In the data below, find every line with the word "Markdown" and copy it.

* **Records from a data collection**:
+ + + +
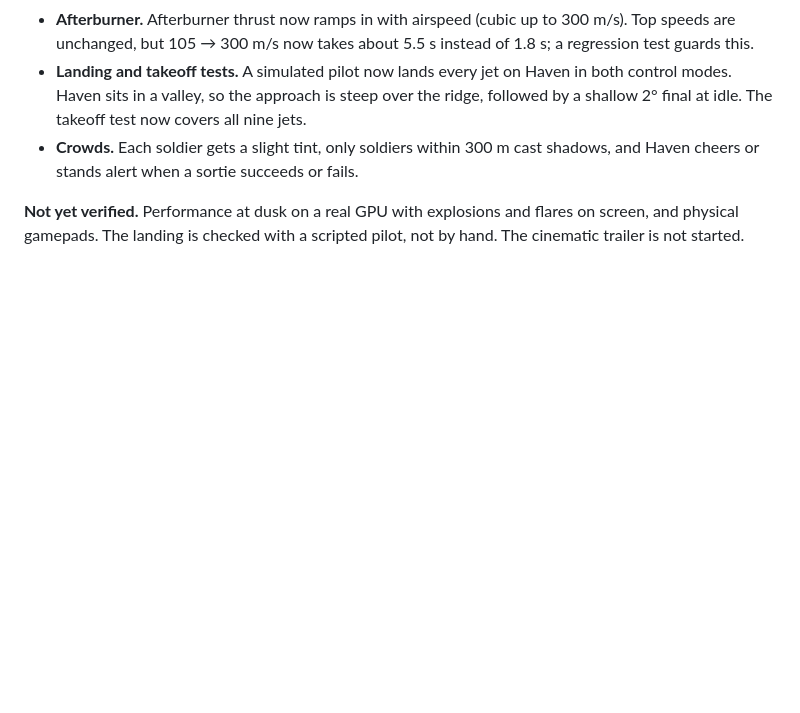
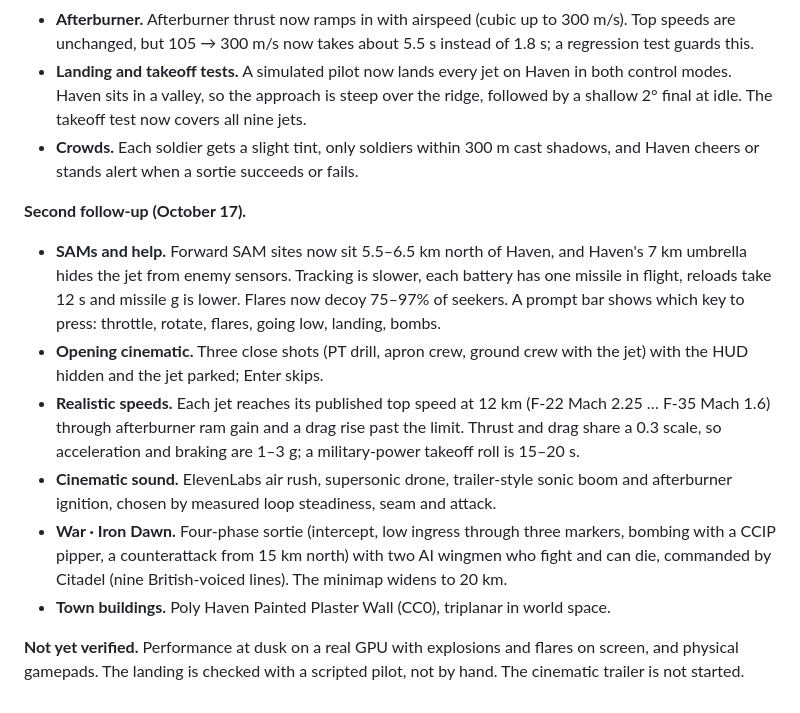
Before and after one commit to TejasGov/Stratos, a Markdown page: docs/IMPLEMENTATION_STATUS.md, the part around the change. Drawn GitHub-style; blank space fills up the shorter version.

```diff
--- a/docs/IMPLEMENTATION_STATUS.md
+++ b/docs/IMPLEMENTATION_STATUS.md
@@ -81,4 +81,12 @@ Branch `local/iter6-integration` merges the four parallel feature branches (`wip
 - **Landing and takeoff tests.** A simulated pilot now lands every jet on Haven in both control modes. Haven sits in a valley, so the approach is steep over the ridge, followed by a shallow 2° final at idle. The takeoff test now covers all nine jets.
 - **Crowds.** Each soldier gets a slight tint, only soldiers within 300 m cast shadows, and Haven cheers or stands alert when a sortie succeeds or fails.
 
+**Second follow-up (October 17).**
+- **SAMs and help.** Forward SAM sites now sit 5.5–6.5 km north of Haven, and Haven's 7 km umbrella hides the jet from enemy sensors. Tracking is slower, each battery has one missile in flight, reloads take 12 s and missile g is lower. Flares now decoy 75–97% of seekers. A prompt bar shows which key to press: throttle, rotate, flares, going low, landing, bombs.
+- **Opening cinematic.** Three close shots (PT drill, apron crew, ground crew with the jet) with the HUD hidden and the jet parked; Enter skips.
+- **Realistic speeds.** Each jet reaches its published top speed at 12 km (F-22 Mach 2.25 … F-35 Mach 1.6) through afterburner ram gain and a drag rise past the limit. Thrust and drag share a 0.3 scale, so acceleration and braking are 1–3 g; a military-power takeoff roll is 15–20 s.
+- **Cinematic sound.** ElevenLabs air rush, supersonic drone, trailer-style sonic boom and afterburner ignition, chosen by measured loop steadiness, seam and attack.
+- **War · Iron Dawn.** Four-phase sortie (intercept, low ingress through three markers, bombing with a CCIP pipper, a counterattack from 15 km north) with two AI wingmen who fight and can die, commanded by Citadel (nine British-voiced lines). The minimap widens to 20 km.
+- **Town buildings.** Poly Haven Painted Plaster Wall (CC0), triplanar in world space.
+
 **Not yet verified.** Performance at dusk on a real GPU with explosions and flares on screen, and physical gamepads. The landing is checked with a scripted pilot, not by hand. The cinematic trailer is not started.
```
Also changed, not shown: README.md (+21 -1 lines), 1 other file.
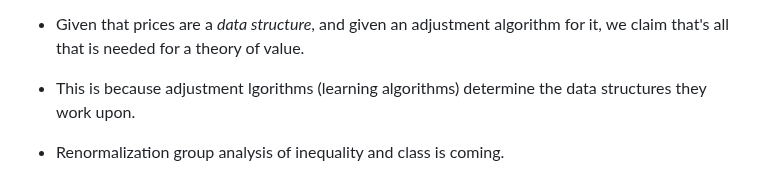
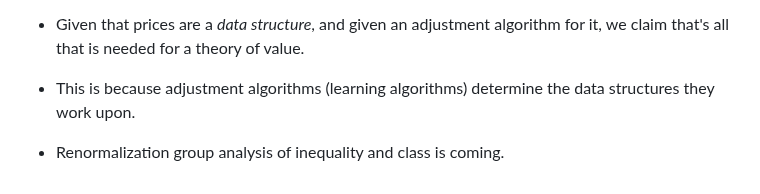
Before and after one commit to howonlee/mertonon, a Markdown page: essays/value.md, the part around the change. GitHub-like rendering.

Commit message:
thinking

```diff
--- a/essays/value.md
+++ b/essays/value.md
@@ -32,6 +32,6 @@ Outline
 - The iceberg of the price is in the internal representation of the vast chain of other prices that it takes to get to that individual price - from the commodities to the widget to the labor, these are all internal representations, not external ones.
 
 - Given that prices are a _data structure_, and given an adjustment algorithm for it, we claim that's all that is needed for a theory of value.
-- This is because adjustment lgorithms (learning algorithms) determine the data structures they work upon.
+- This is because adjustment algorithms (learning algorithms) determine the data structures they work upon.
 
 - Renormalization group analysis of inequality and class is coming.
```
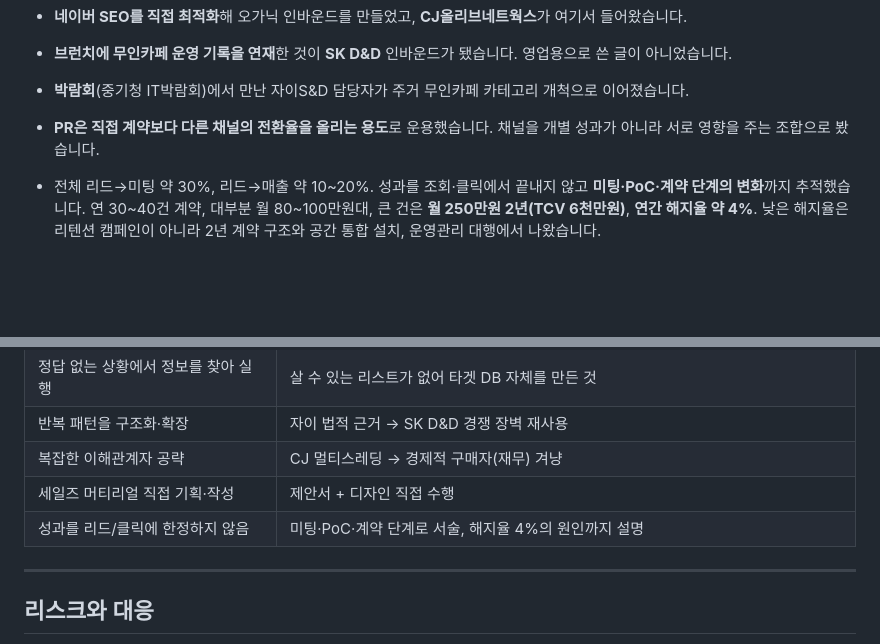
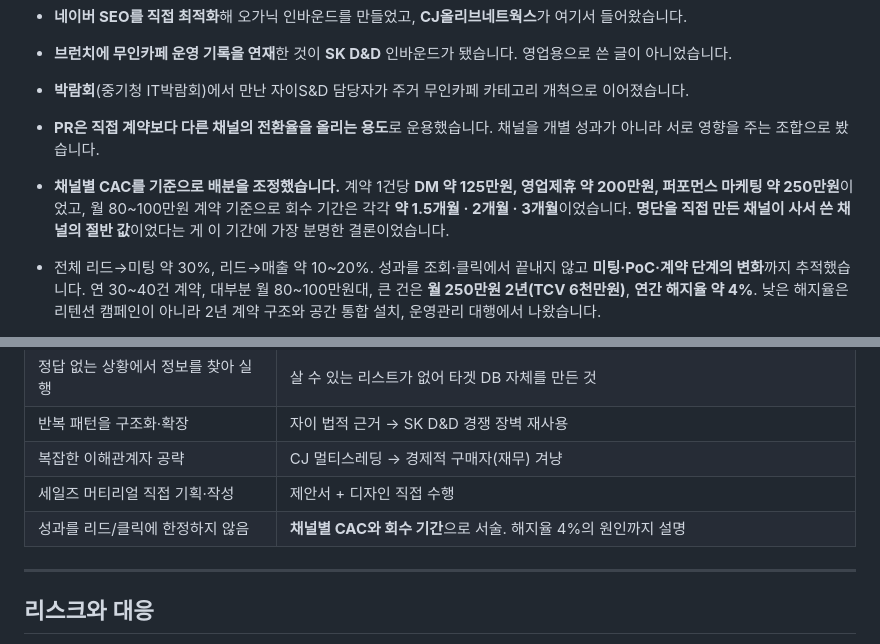
Before and after one commit to yusin846-debug/career_skills, a Markdown page: applications/05-resume-gtm.md, 2 parts joined by grey strips. Rendered like a GitHub page; blank space fills up the shorter version.

```diff
--- a/applications/05-resume-gtm.md
+++ b/applications/05-resume-gtm.md
@@ -102,6 +102,11 @@ B2B 영업과 수요 창출을 10년 했고, 그중 6년은 혼자서 파이프
 - **PR은 직접 계약보다 다른 채널의 전환율을 올리는 용도**로 운용했습니다. 채널을 개별
   성과가 아니라 서로 영향을 주는 조합으로 봤습니다.
 
+- **채널별 CAC를 기준으로 배분을 조정했습니다.** 계약 1건당 **DM 약 125만원, 영업제휴
+  약 200만원, 퍼포먼스 마케팅 약 250만원**이었고, 월 80~100만원 계약 기준으로 회수 기간은
+  각각 **약 1.5개월 · 2개월 · 3개월**이었습니다. **명단을 직접 만든 채널이 사서 쓴 채널의
+  절반 값**이었다는 게 이 기간에 가장 분명한 결론이었습니다.
+
 - 전체 리드→미팅 약 30%, 리드→매출 약 10~20%. 성과를 조회·클릭에서 끝내지 않고
   **미팅·PoC·계약 단계의 변화**까지 추적했습니다. 연 30~40건 계약, 대부분 월 80~100만원대,
   큰 건은 **월 250만원 2년(TCV 6천만원)**, **연간 해지율 약 4%**. 낮은 해지율은 리텐션
@@ -176,7 +181,7 @@ B2B 영업과 수요 창출을 10년 했고, 그중 6년은 혼자서 파이프
 | 반복 패턴을 구조화·확장 | 자이 법적 근거 → SK D&D 경쟁 장벽 재사용 |
 | 복잡한 이해관계자 공략 | CJ 멀티스레딩 → 경제적 구매자(재무) 겨냥 |
 | 세일즈 머티리얼 직접 기획·작성 | 제안서 + 디자인 직접 수행 |
-| 성과를 리드/클릭에 한정하지 않음 | 미팅·PoC·계약 단계로 서술, 해지율 4%의 원인까지 설명 |
+| 성과를 리드/클릭에 한정하지 않음 | **채널별 CAC와 회수 기간**으로 서술. 해지율 4%의 원인까지 설명 |
 
 ---
 
```
Also changed, not shown: applications/02-resume-sales-ops.md (+5 -0 lines), yushin-career/references/evidence-ledger.md (+33 -6 lines).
+ + + +
* **REPLY TO THE EXERCISE**:
Before and after one commit to TejasGov/Stratos, a Markdown page: docs/IMPLEMENTATION_STATUS.md, the part around the change. Drawn GitHub-style; blank space fills up the shorter version.
Before and after one commit to howonlee/mertonon, a Markdown page: essays/value.md, the part around the change. GitHub-like rendering.
Before and after one commit to yusin846-debug/career_skills, a Markdown page: applications/05-resume-gtm.md, 2 parts joined by grey strips. Rendered like a GitHub page; blank space fills up the shorter version.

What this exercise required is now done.